7 Day preview
You may take today completely off! Enjoy your day and let your body rest. Eat well and hydrate for your long run tomorrow :)
SEE BELOW FOR THE FORMAT OF THIS WORKOUT: Despite Cross Country being a distance sport, speed still plays an important role. It is important to train your fast twitch muscles in addition to creating long lean muscles. This is something many cross country runners miss incorporating into their summer programs, but will help you tremendously when it comes to racing in the fall. It will also help increase your overall fitness and quicken your pace on longer runs. See below for the format of this Speed Play Workout SPEED PLAY FORMAT: -10 minutes continuous running warm up - 6 sets of (60 sec @ moderate run pace, 45 sec @ tempo pace, 30 sec sprint, 45 second run) -NO REST between running reps (i.e. 3 minutes of running straight without stopping), 2 min resting walk between sets) -10 minutes of continuous running cool down
A strider is an accelerated run that lasts about 100 yards. Your running form should not change (meaning you should NOT literally stride your legs out). Instead you should increase your speed over 100 yards from your Moderate Run pace to a near sprint by the end. You should do 6-8 striders AFTER your run.
Coach Karkuff is offering a team practice on this day. The time and location will be announced in the REMIND. The purpose of these runs is to run with your teammates, build team unity, and enjoy running in various, unique locations in the area. While we may meet at the school, we will not be running in New Oxford for any summer team runs!
6.12 mi • 50:00
A moderate run is what you can consider a "standard" or "regular" run.

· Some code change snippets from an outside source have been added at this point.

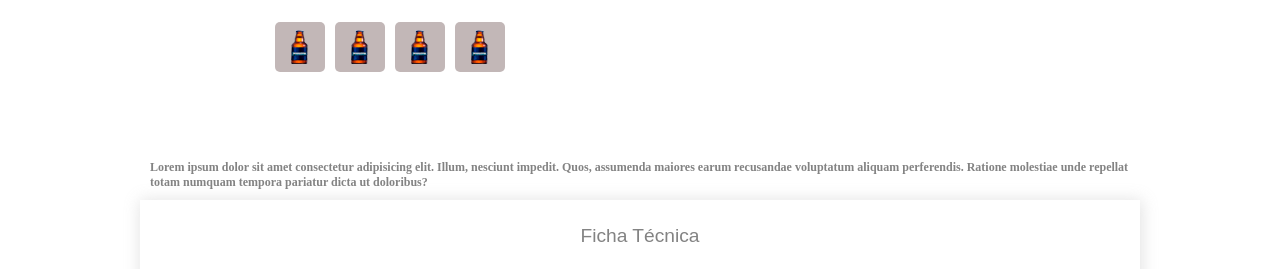
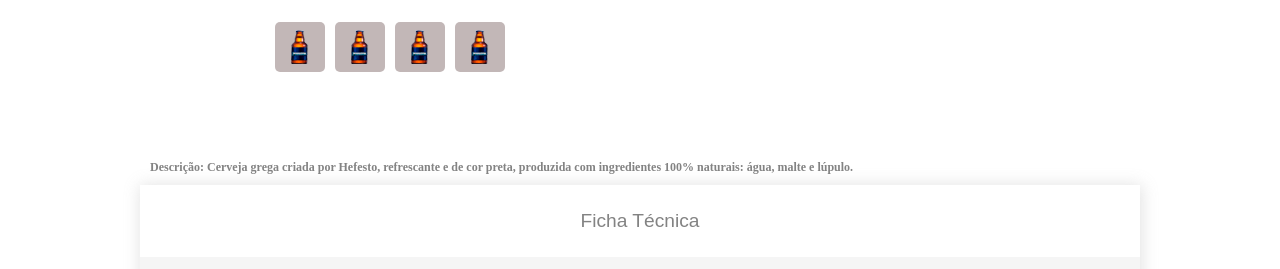
Before and after one commit to dev-tiagosantos/gama-project-one, a plain HTML site: page description.html in a window 1280 px wide. Shown: the part 530-799 px from the top of the page. Drawn offline with Linux system fonts and the light colour scheme.

Commit message:
FINAL ALL SPRINTS

```diff
--- a/description.html
+++ b/description.html
@@ -7,7 +7,7 @@
     <link rel="stylesheet" type="text/css" href="style.css">
     <title>Godbev | Cervejaria & distribuidora</title>
 </head>
-<!--------------------------------------------- INICIO HEADER---------------------------------------->
+<!--------------------------------------------- INICIO HEADER PÁGINA DESCRIPTION---------------------------------------->
 <header class="header">
 
 
@@ -69,8 +69,8 @@
    <!--------------------------------------------- INICIO DESCRIÇÃO DO PRODUTO---------------------------------------->
     <section class="description-container">
         <p>
-            Lorem ipsum dolor sit amet consectetur adipisicing elit. Illum, nesciunt impedit. Quos, assumenda maiores earum recusandae voluptatum aliquam perferendis.
-            Ratione molestiae unde repellat totam numquam tempora pariatur dicta ut doloribus?
+            Descrição: Cerveja grega criada por Hefesto, refrescante e de cor preta, produzida com ingredientes 100% naturais: água, malte e lúpulo.
+
         </p>
 
     </section>
```
Also changed, not shown: index.html (+20 -0 lines), 1 other file.
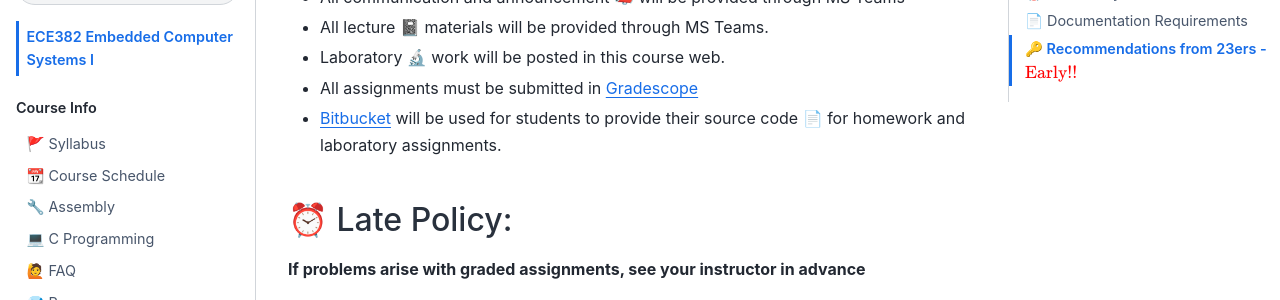
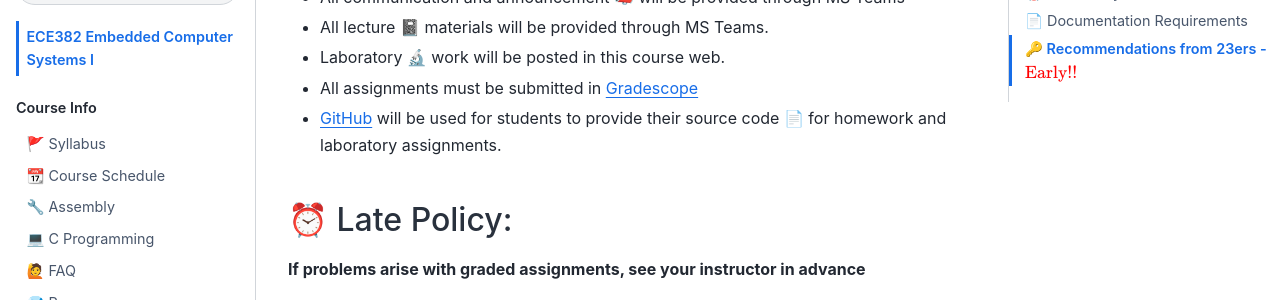
Before and after one commit to USAFA-ECE/ece382, a Jupyter Book: the page built from docs/intro.md, in a window 1280 px wide and 900 px high, scrolled down 601 px. Shown: the part 152-452 px from the top of the window. Built offline with Jupyter Book 1.0.4 settings and Sphinx 7.4.7 and the Sphinx Book theme 1.1.4, drawn with Linux system fonts in a browser that asks for light colours.

Commit message:
Update intro.md

```diff
--- a/docs/intro.md
+++ b/docs/intro.md
@@ -22,7 +22,7 @@
 - All lecture 📓 materials will be provided through MS Teams.
 - Laboratory 🔬 work will be posted in this course web.
 - All assignments must be submitted in [Gradescope](https://www.gradecope.com)
-- [Bitbucket](https://www.bitbucket.com) will be used for students to provide their source code 📄 for homework and laboratory assignments.
+- [GitHub](https://github.com) will be used for students to provide their source code 📄 for homework and laboratory assignments.
 
 
 ## ⏰ Late Policy:
```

It will be slightly shorter than your long run and the pace should be 15 seconds faster per mile than your long run. So, you should be able to exchange words or short sentences with someone, but not full on sentences or conversations.
2.78 mi • 35:00
An endurance run is meant to add to your weekly mileage, at pace that is slightly faster than a moderate run. These runs will be shorter in time, but should be a similar difficulty level as your moderate run because of the pace. Endurance runs should be 30-60 seconds faster per per mile than your long run. In addition to a run, you will also include a Core Circuit.
Strengthening your Core Muscles (abs, back muscles, biceps, triceps, hip flexors, glutes, quads, and hamstrings) is a key part of distance running. These muscles help your body stay tall, and propel you throughout a run. Choose from 1 of the 3 cirucuits attached to this plan (Blue, Maroon, or Grey). You may also add in exercises from the supplemental exercises. You may do these circuits more frequently then scheduled, but it is important to work them in at least 2-3 times a week. We will continue to do these exercises throughout the season.